  • Any thoughts or memories of contamination affects the physical consumption of the product or the service in a negative manner even if there is no actual contamination of the product or the service. The authors give an example that even a tightly bottled drinks briefly in contact with a sterilized cockroach can affect the final consumption of the drink.
  • There are several scenarios where consumers have preferred to choose negative physical consumption for the sake of getting a positive conceptual consumption experience. Mountaineering, bungee jumping, etc. are some examples of such scenarios.

As part of current job, I have to think a lot about various kinds of products and services which could potentially catch the eyes of new sets of customers and hopefully get consumed too. With that in context, study of this paper has been fascinating exercise for me to understand how best to serve different types of end-user preferences. If we were to think about it, almost all of us in our profession are producing something which is going to get consumed by someone else. If we can all understand the philosophy behind consumption, there is a very good chance that we all can deliver our services/work in a much better manner.

Thoughts and comments are most welcome.

[Update, October 5, 2009] If you like the above article, check out another interesting article on similar thought process titled “Advertising on the Brain” by Greg Satell.
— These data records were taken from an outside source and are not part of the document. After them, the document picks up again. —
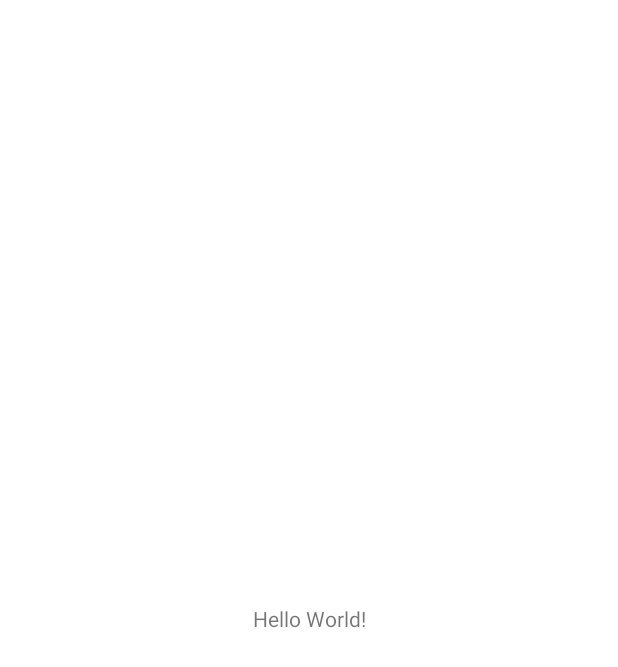
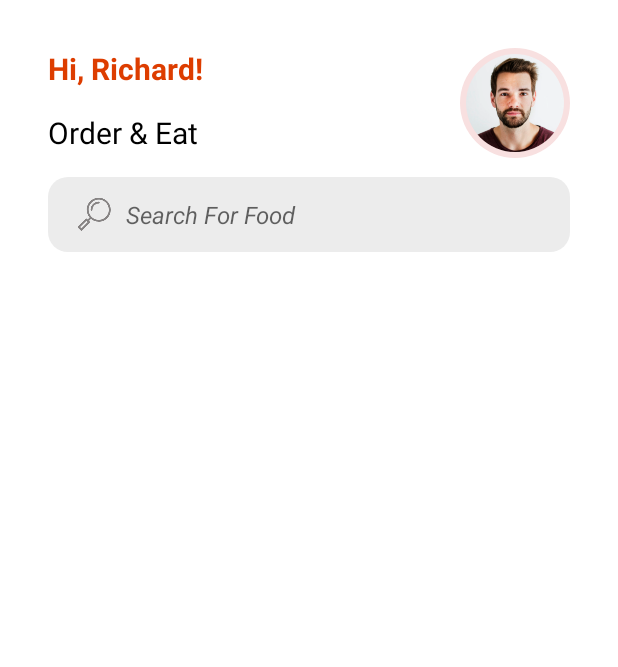
Before and after one commit to George-Bac/food-delivery, an Android app: the MainActivity screen opened directly, with no data from a screen before it, on a phone screen of 412 x 824 dp. Before the commit the part shown is almost empty. Shown: the top 667 px of the screen. Run offline under Robolectric (Android 15) with nearby library versions, the phone set to English and light mode, and no system bars.

Commit message:
Define header layout of the profile page (MainActivity)

```diff
--- /dev/null
+++ b/app/src/main/java/com/endava/fooddelivery/IntroActivity.java
@@ -0,0 +1,21 @@
+package com.endava.fooddelivery;
+
+import androidx.appcompat.app.AppCompatActivity;
+import androidx.constraintlayout.widget.ConstraintLayout;
+
+import android.content.Intent;
+import android.os.Bundle;
+
+public class IntroActivity extends AppCompatActivity {
+
+   private ConstraintLayout startButton;
+
+   @Override
+   protected void onCreate(Bundle savedInstanceState) {
+      super.onCreate(savedInstanceState);
+      setContentView(R.layout.activity_intro);
+
+      startButton = findViewById(R.id.startButton);
+      startButton.setOnClickListener(view -> startActivity(new Intent(IntroActivity.this, MainActivity.class)));
+   }
+}
--- /dev/null
+++ b/app/src/main/res/drawable/search_background.xml
@@ -0,0 +1,9 @@
+<?xml version="1.0" encoding="utf-8"?>
+<selector xmlns:android="http://schemas.android.com/apk/res/android">
+  <item>
+    <shape android:shape="rectangle">
+      <solid android:color="@color/gray2"></solid>
+      <corners android:radius="13sp" />
+    </shape>
+  </item>
+</selector>
--- a/app/src/main/res/layout/activity_main.xml
+++ b/app/src/main/res/layout/activity_main.xml
@@ -6,13 +6,84 @@
   android:layout_height="match_parent"
   tools:context=".MainActivity">
 
-  <TextView
-    android:layout_width="wrap_content"
-    android:layout_height="wrap_content"
-    android:text="Hello World!"
+  <ScrollView
+    android:layout_width="match_parent"
+    android:layout_height="match_parent"
     app:layout_constraintBottom_toBottomOf="parent"
     app:layout_constraintEnd_toEndOf="parent"
     app:layout_constraintStart_toStartOf="parent"
-    app:layout_constraintTop_toTopOf="parent" />
+    app:layout_constraintTop_toTopOf="parent">
+
+    <LinearLayout
+      android:layout_width="match_parent"
+      android:layout_height="wrap_content"
+      android:orientation="vertical">
+
+      <androidx.constraintlayout.widget.ConstraintLayout
+        android:layout_width="match_parent"
+        android:layout_height="wrap_content">
+
+        <TextView
+          android:id="@+id/textView4"
+          android:layout_width="wrap_content"
+          android:layout_height="wrap_content"
+          android:layout_marginStart="32dp"
+          android:layout_marginTop="32dp"
+          android:text="Hi, Richard!"
+          android:textColor="@color/dark_orange"
+          android:textSize="20sp"
+          android:textStyle="bold"
+          app:layout_constraintStart_toStartOf="parent"
+          app:layout_constraintTop_toTopOf="parent" />
+
+        <TextView
+          android:id="@+id/textView5"
+          android:layout_width="wrap_content"
+          android:layout_height="wrap_content"
+          android:layout_marginTop="15dp"
+          android:text="Order &amp; Eat"
+          android:textColor="@color/black"
+          android:textSize="20sp"
+          app:layout_constraintStart_toStartOf="@+id/textView4"
+          app:layout_constraintTop_toBottomOf="@+id/textView4" />
+
+        <ImageView
+          android:id="@+id/imageView3"
+          android:layout_width="wrap_content"
+          android:layout_height="wrap_content"
+          android:layout_marginEnd="32dp"
+          android:src="@drawable/profile"
+          app:layout_constraintBottom_toBottomOf="@+id/textView5"
+          app:layout_constraintBottom_toTopOf="@+id/textView5"
+          app:layout_constraintEnd_toEndOf="parent"
+          app:layout_constraintTop_toTopOf="@+id/textView4"
+          app:layout_constraintVertical_bias="0.0" />
+
+        <EditText
+          android:paddingStart="20dp"
+          android:drawableStart="@drawable/search"
+          android:drawablePadding="10dp"
+          android:id="@+id/editTextTextPersonName2"
+          android:layout_width="0dp"
+          android:layout_height="50dp"
+          android:textStyle="italic"
+          android:textSize="16sp"
+          android:layout_marginStart="32dp"
+          android:layout_marginTop="16dp"
+          android:layout_marginEnd="32dp"
+          android:background="@drawable/search_background"
+          android:ems="10"
+          android:hint="Search For Food"
+          android:inputType="textPersonName"
+          android:minHeight="48dp"
+          app:layout_constraintEnd_toEndOf="parent"
+          app:layout_constraintStart_toStartOf="parent"
+          app:layout_constraintTop_toBottomOf="@+id/textView5" />
+
+      </androidx.constraintlayout.widget.ConstraintLayout>
+
+    </LinearLayout>
+
+  </ScrollView>
 
 </androidx.constraintlayout.widget.ConstraintLayout>
--- a/app/src/main/res/values/colors.xml
+++ b/app/src/main/res/values/colors.xml
@@ -9,4 +9,7 @@
   <color name="white">#FFFFFFFF</color>
   <color name="dark_blue">#3D33A8</color>
   <color name="orange">#FF5E00</color>
+  <color name="dark_orange">#DD3D00</color>
+  <color name="gray1">#C8C5C5</color>
+  <color name="gray2">#ECECEC</color>
 </resources>
```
It talks about how advertising works neurologically on human beings.